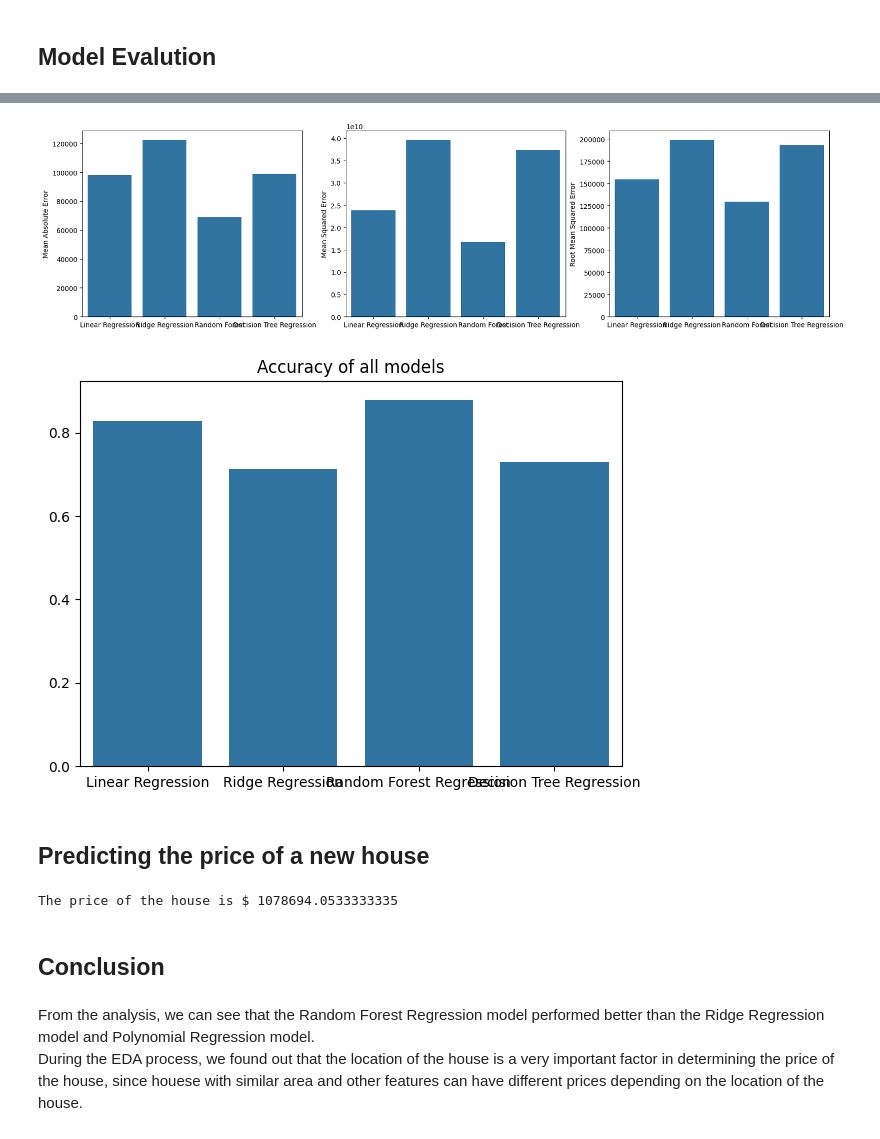
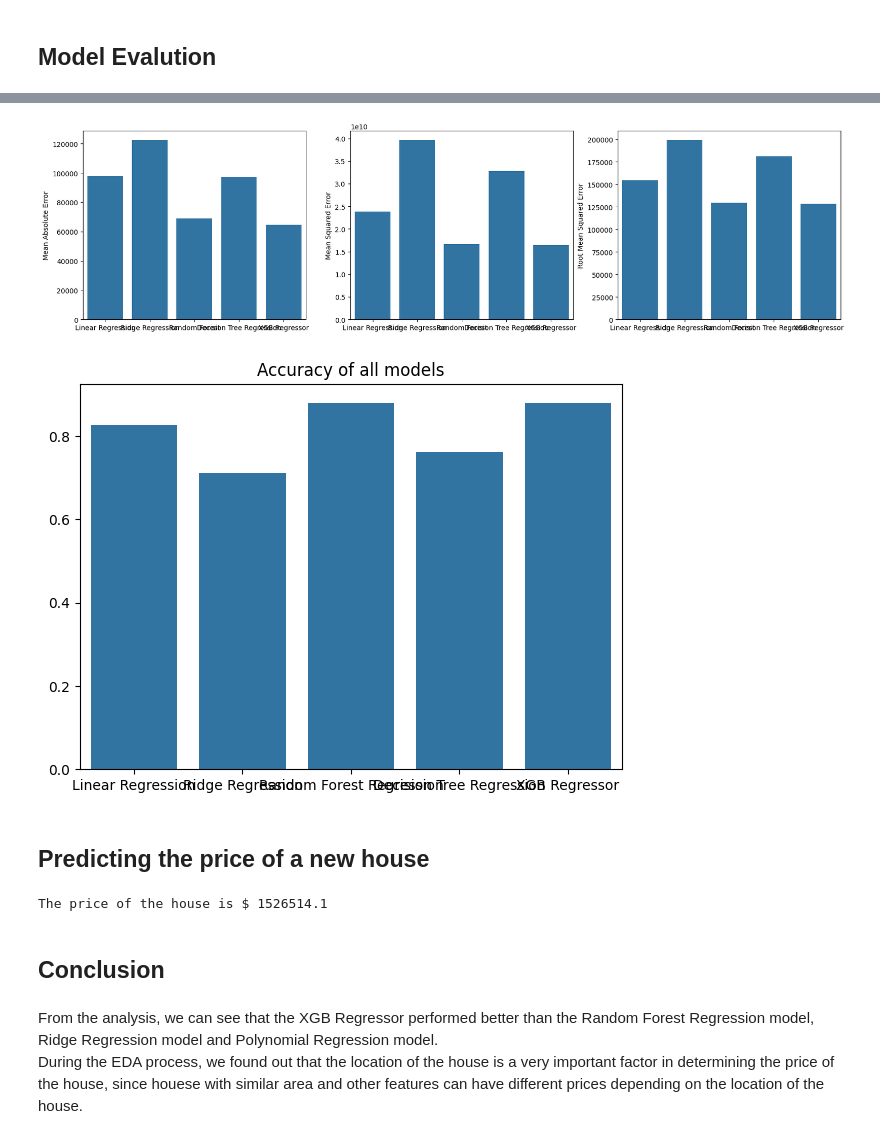
Before and after one commit to YouXuan2010/Data-Science-Projects, a Jupyter notebook: House Price Prediction/House_Price_Prediction.ipynb, the cells around one changed output, grey strips where cells are left out. Saved outputs shown, nothing was run; the diff lists cells and outputs as text; code cells hidden in the pictures.

Commit message:
Added XGB Regressor

```diff
--- a/House Price Prediction/House_Price_Prediction.ipynb
+++ b/House Price Prediction/House_Price_Prediction.ipynb
@@ -320,0 +324,10 @@ r2_score(y_test,yhat)
+# %%
+reg = xgb.XGBRegressor(base_score=0.5, booster='gbtree',
+                       n_estimators=1000,
+                       early_stopping_rounds=100,
+                       objective='reg:linear',
+                       max_depth=5,
+                       learning_rate=0.08)
+reg.fit(X_train, y_train,
+        eval_set=[(X_train, y_train), (X_test, y_test)],
+        verbose=100)
@@ -320,0 +353,3 @@ r2_score(y_test,yhat)
+# %%
+yXGB = reg.predict(X_test)
+r2_score(y_test,yXGB)
@@ -364,24 +405,27 @@ https://gist.github.com/mwaskom/de44147ed2974457ad6372750bbe5751
 # %%
 #plot the graph to compare mae, mse, rmse for all models
 fig, ax = plt.subplots(1,3,figsize=(20,5))
-sns.barplot(x=['Linear Regression','Ridge Regression','Random Forest', 'Decision Tree Regression'],y=[mean_absolute_error(y_test,pipe_pred),mean_absolute_error(y_test,r_pred),mean_absolute_error(y_test,yhat),mean_absolute_error(y_test,dt_pred)],ax=ax[0])
-sns.barplot(x=['Linear Regression','Ridge Regression','Random Forest', 'Decision Tree Regression'],y=[mean_squared_error(y_test,pipe_pred),mean_squared_error(y_test,r_pred),mean_squared_error(y_test,yhat),mean_squared_error(y_test,dt_pred)],ax=ax[1])
-sns.barplot(x=['Linear Regression','Ridge Regression','Random Forest', 'Decision Tree Regression'],y=[np.sqrt(mean_squared_error(y_test,pipe_pred)),np.sqrt(mean_squared_error(y_test,r_pred)),np.sqrt(mean_squared_error(y_test,yhat)),np.sqrt(mean_squared_error(y_test,dt_pred))],ax=ax[2])
+sns.barplot(x=['Linear Regression','Ridge Regression','Random Forest', 'Decision Tree Regression', 'XGB Regressor'],
+            y=[mean_absolute_error(y_test,pipe_pred),mean_absolute_error(y_test,r_pred),mean_absolute_error(y_test,yhat),mean_absolute_error(y_test,dt_pred),mean_absolute_error(y_test,yXGB)],ax=ax[0])
+sns.barplot(x=['Linear Regression','Ridge Regression','Random Forest', 'Decision Tree Regression', 'XGB Regressor'],
+            y=[mean_squared_error(y_test,pipe_pred),mean_squared_error(y_test,r_pred),mean_squared_error(y_test,yhat),mean_squared_error(y_test,dt_pred), mean_squared_error(y_test,yXGB)],ax=ax[1])
+sns.barplot(x=['Linear Regression','Ridge Regression','Random Forest', 'Decision Tree Regression', 'XGB Regressor'],
+            y=[np.sqrt(mean_squared_error(y_test,pipe_pred)),np.sqrt(mean_squared_error(y_test,r_pred)),np.sqrt(mean_squared_error(y_test,yhat)),np.sqrt(mean_squared_error(y_test,dt_pred)),np.sqrt(mean_squared_error(y_test,yXGB))],ax=ax[2])
 # label for the graph
 ax[0].set_ylabel('Mean Absolute Error')
 ax[1].set_ylabel('Mean Squared Error')
 ax[2].set_ylabel('Root Mean Squared Error')
 plt.show()
 # %% [output]
-[figure, old version]
+[figure, new version]
 # %%
 # plot accuracy of all models in the same graph
 fig, ax = plt.subplots(figsize=(7,5))
-sns.barplot(x=['Linear Regression','Ridge Regression','Random Forest Regression', 'Decision Tree Regression'],y=[metrics.r2_score(y_test,pipe_pred),metrics.r2_score(y_test,r_pred),metrics.r2_score(y_test,yhat),metrics.r2_score(y_test,dt_pred)])
+sns.barplot(x=['Linear Regression','Ridge Regression','Random Forest Regression', 'Decision Tree Regression', 'XGB Regressor'],y=[metrics.r2_score(y_test,pipe_pred),metrics.r2_score(y_test,r_pred),metrics.r2_score(y_test,yhat),metrics.r2_score(y_test,dt_pred),metrics.r2_score(y_test,yXGB)])
 ax.set_title('Accuracy of all models')
 plt.show()
 # %% [output]
-[figure, old version]
+[figure, new version]
 # %% [markdown]
 ## Predicting the price of a new house
 # %%
@@ -406,12 +450,12 @@ sqft_living15 = 2000
 sqft_lot15 = 10000
 # %%
 #predicting the price using random forest regression
-price = regressor.predict([[bedrooms,bathrooms,sqft_living,sqft_lot,floors,waterfront,view,condition,grade,sqft_above,sqft_basement,yr_built,yr_renovated,zipcode,lat,long,sqft_living15,sqft_lot15]])
+price = reg.predict([[bedrooms,bathrooms,sqft_living,sqft_lot,floors,waterfront,view,condition,grade,sqft_above,sqft_basement,yr_built,yr_renovated,zipcode,lat,long,sqft_living15,sqft_lot15]])
 print('The price of the house is $',price[0])
 # %% [output]
-The price of the house is $ 1078694.0533333335
+The price of the house is $ 1526514.1
 # %% [markdown]
 ## Conclusion
 # %% [markdown]
-From the analysis, we can see that the Random Forest Regression model performed better than the Ridge Regression model and Polynomial Regression model. \
+From the analysis, we can see that the XGB Regressor performed better than the Random Forest Regression model, Ridge Regression model and Polynomial Regression model. \
 During the EDA process, we found out that the location of the house is a very important factor in determining the price of the house, since houese with similar area and other features can have different prices depending on the location of the house.
```
Also changed, not shown: parts of 8 cells of this notebook.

□ □ □ □

**PROBLEM DETAILS**
Only the number is wanted: how many lines in the listing contain the word "that"?

**RESPONSE FOR THIS EXERCISE**
3